Objectives: We aimed to investigate trends in the prevalence of multidrug-resistant tuberculosis (MDR-TB) among Chinese people from first report to 2006, and to detect the high prevalence regions in order to guide control efforts.
Materials and methods: The CBM, VIP, CNKI, and MEDLINE databases were searched through both keywords and subject headings. The literature was screened, and two investigators assessed the quality and extracted the data. Trends in MDR-TB prevalence in three groups--primary, acquired, and combined MDR-TB--were examined separately, using the Cochran-Armitage trend test. Differences were tested with the Kruskal-Wallis test. High prevalence provinces were explored through comparison of the 95% confidence interval (95% CI) with the national average level.
Results: Overall 169 studies were included, with 165 in Chinese and four in English. One hundred and sixteen studies concerned primary MDR-TB, 103 acquired MDR-TB, and 130 combined MDR-TB, with total positive Mycobacterium tuberculosis (MTB) isolates of 110 076, 25 187, and 150 233, respectively.
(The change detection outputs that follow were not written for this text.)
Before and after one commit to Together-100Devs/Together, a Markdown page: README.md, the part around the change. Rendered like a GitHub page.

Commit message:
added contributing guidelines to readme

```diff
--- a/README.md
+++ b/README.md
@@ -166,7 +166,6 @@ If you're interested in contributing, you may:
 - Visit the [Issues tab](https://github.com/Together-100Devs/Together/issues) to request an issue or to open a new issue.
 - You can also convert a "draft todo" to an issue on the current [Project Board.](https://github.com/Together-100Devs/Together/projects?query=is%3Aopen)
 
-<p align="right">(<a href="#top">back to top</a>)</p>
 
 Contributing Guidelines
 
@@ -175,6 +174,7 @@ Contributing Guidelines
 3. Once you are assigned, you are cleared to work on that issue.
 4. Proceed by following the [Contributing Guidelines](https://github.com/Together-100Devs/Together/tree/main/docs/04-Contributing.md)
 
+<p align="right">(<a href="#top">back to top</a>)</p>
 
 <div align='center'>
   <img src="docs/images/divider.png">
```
The prevalences of MDR-TB in the three groups in 2005 were 2.64-, 6.20-, and 3.84-times that of 1985, respectively, all showing an upward trend (p<0.05). The prevalences among the three groups were significantly different (p<0.05), with acquired drug resistance (27.5%, 95% CI 26.9-28.1%) much higher than primary drug resistance (4.3%, 95% CI 4.2-4.4%), and combined resistance (9.9%, 95% CI 9.8-10.1%) in between. The top three prevalence regions for primary, acquired, and combined MDR-TB were distributed in the zone from the northeast to the southwest of China, with Hebei, Tibet, and Shanxi having an extremely high prevalence.
Conclusions: The prevalence of MDR-TB among the Chinese people has shown an upward trend since 1985. It is necessary to continue to monitor this trend in China. Special attention should be paid to provinces distributed in the zone from the northeast to the southwest of China for MDR-TB surveillance, research, and control.
Copyright © 2010 International Society for Infectious Diseases. Published by Elsevier Ltd. All rights reserved.